In a social touch functional magnetic resonance imaging (fMRI) task, the participants rated the perceived comfort of slow, affective touch (C-tactile [CT] optimal speed: 5 cm/s) and fast, discriminative touch (non-CT-optimal speed: 20 cm/s) tactile stimulation of the shin. The main fMRI analyses, relying on voxel-based morphometry, focused on the amygdala, hippocampus, insula, and somatosensory cortex as regions of interest.
Compared to those with low CTQ scores, participants with high CTQ scores preferred a larger interpersonal distance during social interaction (P =.008). Participants with high levels of childhood maltreatment rated fast touch as less comforting compared to participants with medium (P =.003) and low (P =.002) levels of childhood maltreatment. No significant between-group differences were observed for slow touch, though lower comfort ratings with fast touch were associated with larger ideal interpersonal differences (P =.02), pointing to a common sensory sensitivity factor.

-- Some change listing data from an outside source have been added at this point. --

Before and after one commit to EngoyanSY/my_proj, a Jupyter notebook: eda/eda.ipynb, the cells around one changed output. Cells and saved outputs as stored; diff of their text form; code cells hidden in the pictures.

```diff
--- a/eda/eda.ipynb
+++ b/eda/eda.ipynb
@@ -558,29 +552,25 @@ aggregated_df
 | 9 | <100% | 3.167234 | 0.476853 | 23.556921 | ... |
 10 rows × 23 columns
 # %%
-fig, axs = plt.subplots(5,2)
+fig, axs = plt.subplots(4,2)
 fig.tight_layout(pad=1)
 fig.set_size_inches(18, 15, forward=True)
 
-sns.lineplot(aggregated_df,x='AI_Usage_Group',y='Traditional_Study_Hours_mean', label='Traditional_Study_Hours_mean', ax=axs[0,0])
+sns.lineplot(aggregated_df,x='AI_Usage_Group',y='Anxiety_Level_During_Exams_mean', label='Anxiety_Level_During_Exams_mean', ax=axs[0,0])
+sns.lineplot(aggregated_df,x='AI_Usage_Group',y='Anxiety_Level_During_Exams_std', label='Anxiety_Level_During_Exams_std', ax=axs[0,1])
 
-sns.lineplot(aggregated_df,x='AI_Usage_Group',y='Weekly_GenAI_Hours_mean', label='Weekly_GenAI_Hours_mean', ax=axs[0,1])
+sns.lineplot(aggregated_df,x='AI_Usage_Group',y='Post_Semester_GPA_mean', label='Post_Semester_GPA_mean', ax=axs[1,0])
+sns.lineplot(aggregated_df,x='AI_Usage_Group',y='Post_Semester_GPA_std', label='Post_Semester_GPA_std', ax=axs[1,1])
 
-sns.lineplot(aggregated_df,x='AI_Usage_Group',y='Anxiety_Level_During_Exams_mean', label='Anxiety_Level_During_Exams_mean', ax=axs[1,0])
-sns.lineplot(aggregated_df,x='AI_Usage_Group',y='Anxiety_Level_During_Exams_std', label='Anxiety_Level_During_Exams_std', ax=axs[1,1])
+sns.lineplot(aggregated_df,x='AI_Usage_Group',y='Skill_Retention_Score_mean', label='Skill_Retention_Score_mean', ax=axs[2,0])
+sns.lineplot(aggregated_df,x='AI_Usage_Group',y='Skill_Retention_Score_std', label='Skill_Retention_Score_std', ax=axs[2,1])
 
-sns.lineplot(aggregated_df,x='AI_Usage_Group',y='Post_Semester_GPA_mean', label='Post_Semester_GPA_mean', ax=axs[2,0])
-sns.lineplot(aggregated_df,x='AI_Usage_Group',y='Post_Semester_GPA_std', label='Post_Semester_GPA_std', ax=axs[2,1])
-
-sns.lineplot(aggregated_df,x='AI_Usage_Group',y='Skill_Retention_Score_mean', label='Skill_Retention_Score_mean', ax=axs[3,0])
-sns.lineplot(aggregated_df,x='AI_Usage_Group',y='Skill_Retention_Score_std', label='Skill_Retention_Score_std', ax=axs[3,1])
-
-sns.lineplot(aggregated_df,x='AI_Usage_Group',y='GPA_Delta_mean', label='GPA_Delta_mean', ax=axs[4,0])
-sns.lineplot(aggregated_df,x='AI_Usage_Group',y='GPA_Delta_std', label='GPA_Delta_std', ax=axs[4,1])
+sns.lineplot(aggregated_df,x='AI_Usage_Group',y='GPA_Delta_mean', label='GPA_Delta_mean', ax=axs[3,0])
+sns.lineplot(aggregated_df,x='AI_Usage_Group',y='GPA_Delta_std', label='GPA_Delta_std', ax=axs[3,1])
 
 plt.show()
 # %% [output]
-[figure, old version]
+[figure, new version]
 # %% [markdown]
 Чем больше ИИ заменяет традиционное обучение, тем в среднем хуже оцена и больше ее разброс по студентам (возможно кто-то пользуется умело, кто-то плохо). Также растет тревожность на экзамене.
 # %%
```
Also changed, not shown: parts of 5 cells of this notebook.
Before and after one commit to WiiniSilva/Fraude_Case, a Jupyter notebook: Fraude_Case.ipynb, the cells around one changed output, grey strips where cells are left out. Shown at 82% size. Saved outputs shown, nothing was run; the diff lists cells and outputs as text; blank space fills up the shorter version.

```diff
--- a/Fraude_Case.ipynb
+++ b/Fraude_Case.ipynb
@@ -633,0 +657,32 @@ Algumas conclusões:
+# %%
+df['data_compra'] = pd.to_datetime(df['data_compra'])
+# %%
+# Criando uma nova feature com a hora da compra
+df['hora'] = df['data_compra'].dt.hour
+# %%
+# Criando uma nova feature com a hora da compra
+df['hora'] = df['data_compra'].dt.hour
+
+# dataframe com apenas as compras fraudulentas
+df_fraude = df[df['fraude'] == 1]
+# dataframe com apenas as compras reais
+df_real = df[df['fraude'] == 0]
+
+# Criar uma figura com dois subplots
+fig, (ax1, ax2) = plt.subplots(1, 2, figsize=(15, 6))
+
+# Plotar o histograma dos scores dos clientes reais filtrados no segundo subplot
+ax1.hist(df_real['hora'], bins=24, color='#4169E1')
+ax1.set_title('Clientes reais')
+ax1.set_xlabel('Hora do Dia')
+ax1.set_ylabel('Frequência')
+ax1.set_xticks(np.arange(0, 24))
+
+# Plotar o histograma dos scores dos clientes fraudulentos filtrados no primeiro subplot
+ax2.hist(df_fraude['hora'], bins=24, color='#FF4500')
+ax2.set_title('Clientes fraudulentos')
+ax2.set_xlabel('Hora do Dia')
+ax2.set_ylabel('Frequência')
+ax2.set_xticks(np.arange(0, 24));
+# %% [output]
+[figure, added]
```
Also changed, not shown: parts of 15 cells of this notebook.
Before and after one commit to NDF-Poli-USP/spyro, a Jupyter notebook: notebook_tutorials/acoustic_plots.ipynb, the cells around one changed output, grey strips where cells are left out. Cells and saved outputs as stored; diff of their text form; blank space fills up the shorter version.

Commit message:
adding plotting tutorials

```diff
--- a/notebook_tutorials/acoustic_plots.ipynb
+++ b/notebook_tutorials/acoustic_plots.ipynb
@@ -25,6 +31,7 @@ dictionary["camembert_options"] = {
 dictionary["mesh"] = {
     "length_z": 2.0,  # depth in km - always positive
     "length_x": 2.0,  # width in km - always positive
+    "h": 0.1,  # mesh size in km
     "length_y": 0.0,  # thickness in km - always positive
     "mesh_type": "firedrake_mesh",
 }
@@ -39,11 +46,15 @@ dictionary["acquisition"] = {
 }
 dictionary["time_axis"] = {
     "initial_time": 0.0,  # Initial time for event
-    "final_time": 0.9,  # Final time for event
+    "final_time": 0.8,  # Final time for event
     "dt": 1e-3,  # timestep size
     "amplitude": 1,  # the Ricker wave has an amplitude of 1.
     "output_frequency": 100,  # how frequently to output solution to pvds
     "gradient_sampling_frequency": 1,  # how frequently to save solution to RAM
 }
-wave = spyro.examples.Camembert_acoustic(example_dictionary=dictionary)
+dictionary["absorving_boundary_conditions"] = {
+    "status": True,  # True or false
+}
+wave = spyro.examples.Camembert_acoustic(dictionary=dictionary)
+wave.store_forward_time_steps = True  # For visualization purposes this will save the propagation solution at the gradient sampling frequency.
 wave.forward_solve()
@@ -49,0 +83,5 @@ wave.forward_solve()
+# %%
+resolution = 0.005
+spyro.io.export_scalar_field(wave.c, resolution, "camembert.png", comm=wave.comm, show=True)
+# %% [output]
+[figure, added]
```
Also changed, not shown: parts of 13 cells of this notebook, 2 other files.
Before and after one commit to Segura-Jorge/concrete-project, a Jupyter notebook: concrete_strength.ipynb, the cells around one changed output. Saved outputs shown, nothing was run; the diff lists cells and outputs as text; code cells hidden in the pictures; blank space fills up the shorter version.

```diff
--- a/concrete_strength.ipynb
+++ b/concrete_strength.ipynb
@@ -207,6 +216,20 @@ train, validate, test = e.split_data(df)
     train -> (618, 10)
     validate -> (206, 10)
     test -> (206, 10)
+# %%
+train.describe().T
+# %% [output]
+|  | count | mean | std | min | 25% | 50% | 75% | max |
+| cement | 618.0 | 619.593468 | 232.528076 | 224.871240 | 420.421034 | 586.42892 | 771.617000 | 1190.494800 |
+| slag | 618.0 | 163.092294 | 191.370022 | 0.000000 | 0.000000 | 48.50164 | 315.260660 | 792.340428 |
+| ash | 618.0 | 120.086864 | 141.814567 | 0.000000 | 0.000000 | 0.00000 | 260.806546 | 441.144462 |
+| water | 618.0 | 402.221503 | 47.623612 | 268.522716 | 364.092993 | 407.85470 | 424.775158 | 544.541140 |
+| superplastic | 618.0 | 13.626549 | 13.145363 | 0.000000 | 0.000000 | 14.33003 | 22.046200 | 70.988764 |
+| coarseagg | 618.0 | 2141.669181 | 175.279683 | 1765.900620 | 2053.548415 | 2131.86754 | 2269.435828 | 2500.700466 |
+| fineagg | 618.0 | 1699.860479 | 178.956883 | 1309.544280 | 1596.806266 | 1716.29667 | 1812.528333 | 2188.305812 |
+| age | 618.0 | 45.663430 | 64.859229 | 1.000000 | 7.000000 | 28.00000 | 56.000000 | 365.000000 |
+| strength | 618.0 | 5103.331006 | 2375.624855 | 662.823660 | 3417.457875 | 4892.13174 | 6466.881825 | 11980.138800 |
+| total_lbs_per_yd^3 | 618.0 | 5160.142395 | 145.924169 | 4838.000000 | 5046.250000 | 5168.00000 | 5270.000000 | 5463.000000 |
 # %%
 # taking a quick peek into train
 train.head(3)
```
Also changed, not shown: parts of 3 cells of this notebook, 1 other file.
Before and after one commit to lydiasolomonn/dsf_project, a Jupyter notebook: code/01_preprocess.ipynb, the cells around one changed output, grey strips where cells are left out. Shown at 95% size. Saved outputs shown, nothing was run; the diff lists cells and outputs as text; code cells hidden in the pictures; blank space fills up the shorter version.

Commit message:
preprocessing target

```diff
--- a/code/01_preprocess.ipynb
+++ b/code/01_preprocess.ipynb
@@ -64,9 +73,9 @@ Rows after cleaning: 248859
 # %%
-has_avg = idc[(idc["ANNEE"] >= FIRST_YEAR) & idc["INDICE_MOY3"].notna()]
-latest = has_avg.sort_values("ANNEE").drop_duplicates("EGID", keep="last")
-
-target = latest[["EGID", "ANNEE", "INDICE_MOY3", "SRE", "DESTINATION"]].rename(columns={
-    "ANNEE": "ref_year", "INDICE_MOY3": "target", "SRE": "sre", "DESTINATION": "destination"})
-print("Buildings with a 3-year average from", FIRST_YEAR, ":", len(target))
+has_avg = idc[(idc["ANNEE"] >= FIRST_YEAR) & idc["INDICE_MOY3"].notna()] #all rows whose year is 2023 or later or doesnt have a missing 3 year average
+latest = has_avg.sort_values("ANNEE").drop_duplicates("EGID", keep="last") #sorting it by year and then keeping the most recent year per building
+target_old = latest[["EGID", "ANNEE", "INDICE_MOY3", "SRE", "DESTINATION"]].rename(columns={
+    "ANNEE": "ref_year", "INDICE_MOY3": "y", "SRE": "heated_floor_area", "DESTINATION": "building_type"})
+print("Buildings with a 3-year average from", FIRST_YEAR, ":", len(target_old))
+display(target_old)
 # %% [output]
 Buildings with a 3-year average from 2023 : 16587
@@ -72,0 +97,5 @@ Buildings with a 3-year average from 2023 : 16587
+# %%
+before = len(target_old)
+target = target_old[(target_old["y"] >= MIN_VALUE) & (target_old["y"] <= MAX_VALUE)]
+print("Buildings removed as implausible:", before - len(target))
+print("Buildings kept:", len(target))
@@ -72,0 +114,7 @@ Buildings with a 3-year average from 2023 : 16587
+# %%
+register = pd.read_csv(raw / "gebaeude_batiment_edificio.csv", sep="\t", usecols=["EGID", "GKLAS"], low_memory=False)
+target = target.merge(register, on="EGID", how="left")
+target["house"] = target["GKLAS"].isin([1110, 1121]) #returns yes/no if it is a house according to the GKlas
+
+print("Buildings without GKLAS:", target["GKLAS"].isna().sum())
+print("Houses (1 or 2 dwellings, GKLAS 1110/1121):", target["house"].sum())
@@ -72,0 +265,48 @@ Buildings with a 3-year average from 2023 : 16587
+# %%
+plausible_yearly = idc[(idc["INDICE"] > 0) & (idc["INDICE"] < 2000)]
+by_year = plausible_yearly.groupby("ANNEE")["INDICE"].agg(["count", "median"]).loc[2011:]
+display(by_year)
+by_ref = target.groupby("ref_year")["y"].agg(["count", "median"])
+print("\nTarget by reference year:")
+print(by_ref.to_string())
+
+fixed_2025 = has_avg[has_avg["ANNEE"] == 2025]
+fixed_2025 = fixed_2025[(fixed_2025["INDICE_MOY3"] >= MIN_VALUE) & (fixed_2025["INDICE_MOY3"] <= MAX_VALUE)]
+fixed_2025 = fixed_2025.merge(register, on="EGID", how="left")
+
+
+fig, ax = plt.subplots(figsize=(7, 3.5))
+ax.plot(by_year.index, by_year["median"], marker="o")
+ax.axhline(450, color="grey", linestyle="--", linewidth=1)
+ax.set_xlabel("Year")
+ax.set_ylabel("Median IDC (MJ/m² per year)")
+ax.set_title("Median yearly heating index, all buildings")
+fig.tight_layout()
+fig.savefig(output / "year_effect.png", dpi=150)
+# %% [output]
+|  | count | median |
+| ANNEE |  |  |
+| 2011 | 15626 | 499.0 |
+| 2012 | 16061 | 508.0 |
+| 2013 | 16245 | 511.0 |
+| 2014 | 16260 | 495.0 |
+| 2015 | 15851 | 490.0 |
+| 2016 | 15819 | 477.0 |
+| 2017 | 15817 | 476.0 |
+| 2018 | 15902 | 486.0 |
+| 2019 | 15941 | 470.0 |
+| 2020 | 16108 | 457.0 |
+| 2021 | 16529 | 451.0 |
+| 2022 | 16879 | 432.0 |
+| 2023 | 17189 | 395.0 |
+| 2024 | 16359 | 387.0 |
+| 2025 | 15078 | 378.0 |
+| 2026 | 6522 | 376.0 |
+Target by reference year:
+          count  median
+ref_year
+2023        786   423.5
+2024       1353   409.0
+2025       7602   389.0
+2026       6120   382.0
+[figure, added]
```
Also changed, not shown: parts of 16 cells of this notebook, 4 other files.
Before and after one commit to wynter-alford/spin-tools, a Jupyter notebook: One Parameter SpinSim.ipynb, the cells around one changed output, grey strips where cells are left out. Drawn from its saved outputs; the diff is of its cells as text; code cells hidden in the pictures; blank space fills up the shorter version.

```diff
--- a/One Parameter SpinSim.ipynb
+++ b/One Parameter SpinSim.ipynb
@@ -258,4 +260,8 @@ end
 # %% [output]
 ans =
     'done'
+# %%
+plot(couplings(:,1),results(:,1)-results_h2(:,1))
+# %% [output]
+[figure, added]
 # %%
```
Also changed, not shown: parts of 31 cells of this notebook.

Participants with high vs low CTQ scores exhibited increased cortical reactivity to fast touch in the right primary somatosensory cortex (P =.004) and right posterior insula (P =.007). Those with high childhood maltreatment exposure also displayed decreased limbic responsiveness to slow touch in the right hippocampus (P =.006). High levels of childhood maltreatment were further linked to reduced gray matter volume in the hippocampus (left, P =.013; right, P =.048), somatosensory cortex (left, P =.001; right, P =.009), posterior insula (both P <.001), and left amygdala (P =.003).
As a limitation, Maier and colleagues were unable to identify touch response patterns based on different forms of childhood maltreatment. Nonetheless, their results provide some context for the increased susceptibility to interpersonal dysfunction and psychiatric disorders observed in adults with exposure to childhood maltreatment. The study authors concluded that “childhood maltreatment–associated structural deﬁcits in the primary somatosensory cortex and insula may reﬂect neuroplastic adaptations as a function of early physical abuse and/or touch deprivation to promote avoidance and diminish approach responses toward traumatic reminders.”
In a companion editorial,2 Martin H Teicher, MD, PhD, of the department of psychiatry, Harvard Medical School, Boston, Massachusetts, emphasized that the article “may help explain why childhood maltreatment is often associated later in life with social avoidance, social withdrawal, and isolation.”
1. Maier A, Gieling C, Heinen-Ludwig L, et al. Association of childhood maltreatment with interpersonal distance and social touch preferences in adulthood. Am J Psychiatry. 2020;177(1):37-46.
2. Teicher MH. Childhood maltreatment hampers interpersonal distance and social touch in adulthood. Am J Psychiatry. 2020 Jan 1;177(1):4-6.